:: GIVEN RECORDS

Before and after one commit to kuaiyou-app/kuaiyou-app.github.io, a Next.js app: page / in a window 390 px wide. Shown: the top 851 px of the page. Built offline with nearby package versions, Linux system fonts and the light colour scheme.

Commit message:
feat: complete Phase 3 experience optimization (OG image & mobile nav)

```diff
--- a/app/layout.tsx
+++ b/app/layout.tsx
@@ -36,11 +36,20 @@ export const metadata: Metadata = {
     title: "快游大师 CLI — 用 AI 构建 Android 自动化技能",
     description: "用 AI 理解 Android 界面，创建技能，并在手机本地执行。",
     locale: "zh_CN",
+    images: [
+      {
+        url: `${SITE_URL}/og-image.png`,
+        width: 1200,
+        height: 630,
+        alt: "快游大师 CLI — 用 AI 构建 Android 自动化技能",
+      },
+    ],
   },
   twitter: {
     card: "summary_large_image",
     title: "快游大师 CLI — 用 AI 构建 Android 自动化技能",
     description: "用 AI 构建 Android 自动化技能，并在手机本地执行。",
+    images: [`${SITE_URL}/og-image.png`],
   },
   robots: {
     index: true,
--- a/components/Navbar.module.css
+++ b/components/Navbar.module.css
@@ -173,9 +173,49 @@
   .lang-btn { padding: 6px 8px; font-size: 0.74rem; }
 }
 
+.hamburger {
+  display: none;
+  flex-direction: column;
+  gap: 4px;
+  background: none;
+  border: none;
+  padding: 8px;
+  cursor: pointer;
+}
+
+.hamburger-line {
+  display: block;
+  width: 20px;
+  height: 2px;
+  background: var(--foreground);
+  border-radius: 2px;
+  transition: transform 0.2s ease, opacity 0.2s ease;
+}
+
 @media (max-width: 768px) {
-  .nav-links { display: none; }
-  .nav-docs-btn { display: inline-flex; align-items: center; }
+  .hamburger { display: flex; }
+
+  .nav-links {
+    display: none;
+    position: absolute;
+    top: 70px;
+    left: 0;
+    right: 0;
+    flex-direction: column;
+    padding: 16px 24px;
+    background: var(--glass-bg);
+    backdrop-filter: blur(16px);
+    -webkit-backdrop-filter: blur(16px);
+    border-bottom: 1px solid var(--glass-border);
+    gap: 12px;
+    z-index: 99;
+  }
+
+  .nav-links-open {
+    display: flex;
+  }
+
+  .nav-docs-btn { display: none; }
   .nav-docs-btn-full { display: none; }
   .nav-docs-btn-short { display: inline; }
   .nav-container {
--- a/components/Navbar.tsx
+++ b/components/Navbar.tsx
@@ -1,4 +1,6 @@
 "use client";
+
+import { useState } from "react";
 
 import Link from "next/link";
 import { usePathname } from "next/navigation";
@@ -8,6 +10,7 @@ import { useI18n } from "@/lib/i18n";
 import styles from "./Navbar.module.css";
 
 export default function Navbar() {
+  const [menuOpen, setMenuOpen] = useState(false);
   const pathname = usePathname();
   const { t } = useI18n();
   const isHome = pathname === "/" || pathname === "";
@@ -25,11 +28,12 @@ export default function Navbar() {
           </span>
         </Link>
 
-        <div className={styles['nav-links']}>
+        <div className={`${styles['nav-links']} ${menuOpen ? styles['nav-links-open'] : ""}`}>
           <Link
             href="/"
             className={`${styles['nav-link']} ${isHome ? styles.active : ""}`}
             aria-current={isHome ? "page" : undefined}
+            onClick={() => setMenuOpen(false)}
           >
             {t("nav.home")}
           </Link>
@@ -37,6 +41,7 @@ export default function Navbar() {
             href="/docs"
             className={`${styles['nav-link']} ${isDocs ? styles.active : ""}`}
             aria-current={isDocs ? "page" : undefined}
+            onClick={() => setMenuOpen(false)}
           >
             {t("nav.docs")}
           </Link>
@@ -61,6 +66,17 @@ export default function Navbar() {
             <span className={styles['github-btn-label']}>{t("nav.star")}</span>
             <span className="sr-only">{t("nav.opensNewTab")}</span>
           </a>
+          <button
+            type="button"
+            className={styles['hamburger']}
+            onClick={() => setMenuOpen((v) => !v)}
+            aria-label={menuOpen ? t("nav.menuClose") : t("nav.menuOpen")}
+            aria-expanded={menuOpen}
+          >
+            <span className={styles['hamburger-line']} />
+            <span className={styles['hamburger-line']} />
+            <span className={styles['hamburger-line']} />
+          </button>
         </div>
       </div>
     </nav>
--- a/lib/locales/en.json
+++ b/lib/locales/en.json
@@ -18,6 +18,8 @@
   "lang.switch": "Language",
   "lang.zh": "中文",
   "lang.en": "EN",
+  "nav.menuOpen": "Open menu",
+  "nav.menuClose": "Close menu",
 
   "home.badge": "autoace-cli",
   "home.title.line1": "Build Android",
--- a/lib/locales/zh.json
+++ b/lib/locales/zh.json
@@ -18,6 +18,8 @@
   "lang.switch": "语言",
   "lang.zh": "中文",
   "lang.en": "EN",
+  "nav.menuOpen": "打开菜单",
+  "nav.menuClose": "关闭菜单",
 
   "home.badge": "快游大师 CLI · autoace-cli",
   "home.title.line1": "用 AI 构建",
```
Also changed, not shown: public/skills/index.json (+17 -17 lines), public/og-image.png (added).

::::

TASK REQUIREMENTS: What you return should match every line above exactly.

SOLUTION:
Before and after one commit to kuaiyou-app/kuaiyou-app.github.io, a Next.js app: page / in a window 390 px wide. Shown: the top 851 px of the page. Built offline with nearby package versions, Linux system fonts and the light colour scheme.

Commit message:
feat: complete Phase 3 experience optimization (OG image & mobile nav)

```diff
--- a/app/layout.tsx
+++ b/app/layout.tsx
@@ -36,11 +36,20 @@ export const metadata: Metadata = {
     title: "快游大师 CLI — 用 AI 构建 Android 自动化技能",
     description: "用 AI 理解 Android 界面，创建技能，并在手机本地执行。",
     locale: "zh_CN",
+    images: [
+      {
+        url: `${SITE_URL}/og-image.png`,
+        width: 1200,
+        height: 630,
+        alt: "快游大师 CLI — 用 AI 构建 Android 自动化技能",
+      },
+    ],
   },
   twitter: {
     card: "summary_large_image",
     title: "快游大师 CLI — 用 AI 构建 Android 自动化技能",
     description: "用 AI 构建 Android 自动化技能，并在手机本地执行。",
+    images: [`${SITE_URL}/og-image.png`],
   },
   robots: {
     index: true,
--- a/components/Navbar.module.css
+++ b/components/Navbar.module.css
@@ -173,9 +173,49 @@
   .lang-btn { padding: 6px 8px; font-size: 0.74rem; }
 }
 
+.hamburger {
+  display: none;
+  flex-direction: column;
+  gap: 4px;
+  background: none;
+  border: none;
+  padding: 8px;
+  cursor: pointer;
+}
+
+.hamburger-line {
+  display: block;
+  width: 20px;
+  height: 2px;
+  background: var(--foreground);
+  border-radius: 2px;
+  transition: transform 0.2s ease, opacity 0.2s ease;
+}
+
 @media (max-width: 768px) {
-  .nav-links { display: none; }
-  .nav-docs-btn { display: inline-flex; align-items: center; }
+  .hamburger { display: flex; }
+
+  .nav-links {
+    display: none;
+    position: absolute;
+    top: 70px;
+    left: 0;
+    right: 0;
+    flex-direction: column;
+    padding: 16px 24px;
+    background: var(--glass-bg);
+    backdrop-filter: blur(16px);
+    -webkit-backdrop-filter: blur(16px);
+    border-bottom: 1px solid var(--glass-border);
+    gap: 12px;
+    z-index: 99;
+  }
+
+  .nav-links-open {
+    display: flex;
+  }
+
+  .nav-docs-btn { display: none; }
   .nav-docs-btn-full { display: none; }
   .nav-docs-btn-short { display: inline; }
   .nav-container {
--- a/components/Navbar.tsx
+++ b/components/Navbar.tsx
@@ -1,4 +1,6 @@
 "use client";
+
+import { useState } from "react";
 
 import Link from "next/link";
 import { usePathname } from "next/navigation";
@@ -8,6 +10,7 @@ import { useI18n } from "@/lib/i18n";
 import styles from "./Navbar.module.css";
 
 export default function Navbar() {
+  const [menuOpen, setMenuOpen] = useState(false);
   const pathname = usePathname();
   const { t } = useI18n();
   const isHome = pathname === "/" || pathname === "";
@@ -25,11 +28,12 @@ export default function Navbar() {
           </span>
         </Link>
 
-        <div className={styles['nav-links']}>
+        <div className={`${styles['nav-links']} ${menuOpen ? styles['nav-links-open'] : ""}`}>
           <Link
             href="/"
             className={`${styles['nav-link']} ${isHome ? styles.active : ""}`}
             aria-current={isHome ? "page" : undefined}
+            onClick={() => setMenuOpen(false)}
           >
             {t("nav.home")}
           </Link>
@@ -37,6 +41,7 @@ export default function Navbar() {
             href="/docs"
             className={`${styles['nav-link']} ${isDocs ? styles.active : ""}`}
             aria-current={isDocs ? "page" : undefined}
+            onClick={() => setMenuOpen(false)}
           >
             {t("nav.docs")}
           </Link>
@@ -61,6 +66,17 @@ export default function Navbar() {
             <span className={styles['github-btn-label']}>{t("nav.star")}</span>
             <span className="sr-only">{t("nav.opensNewTab")}</span>
           </a>
+          <button
+            type="button"
+            className={styles['hamburger']}
+            onClick={() => setMenuOpen((v) => !v)}
+            aria-label={menuOpen ? t("nav.menuClose") : t("nav.menuOpen")}
+            aria-expanded={menuOpen}
+          >
+            <span className={styles['hamburger-line']} />
+            <span className={styles['hamburger-line']} />
+            <span className={styles['hamburger-line']} />
+          </button>
         </div>
       </div>
     </nav>
--- a/lib/locales/en.json
+++ b/lib/locales/en.json
@@ -18,6 +18,8 @@
   "lang.switch": "Language",
   "lang.zh": "中文",
   "lang.en": "EN",
+  "nav.menuOpen": "Open menu",
+  "nav.menuClose": "Close menu",
 
   "home.badge": "autoace-cli",
   "home.title.line1": "Build Android",
--- a/lib/locales/zh.json
+++ b/lib/locales/zh.json
@@ -18,6 +18,8 @@
   "lang.switch": "语言",
   "lang.zh": "中文",
   "lang.en": "EN",
+  "nav.menuOpen": "打开菜单",
+  "nav.menuClose": "关闭菜单",
 
   "home.badge": "快游大师 CLI · autoace-cli",
   "home.title.line1": "用 AI 构建",
```
Also changed, not shown: public/skills/index.json (+17 -17 lines), public/og-image.png (added).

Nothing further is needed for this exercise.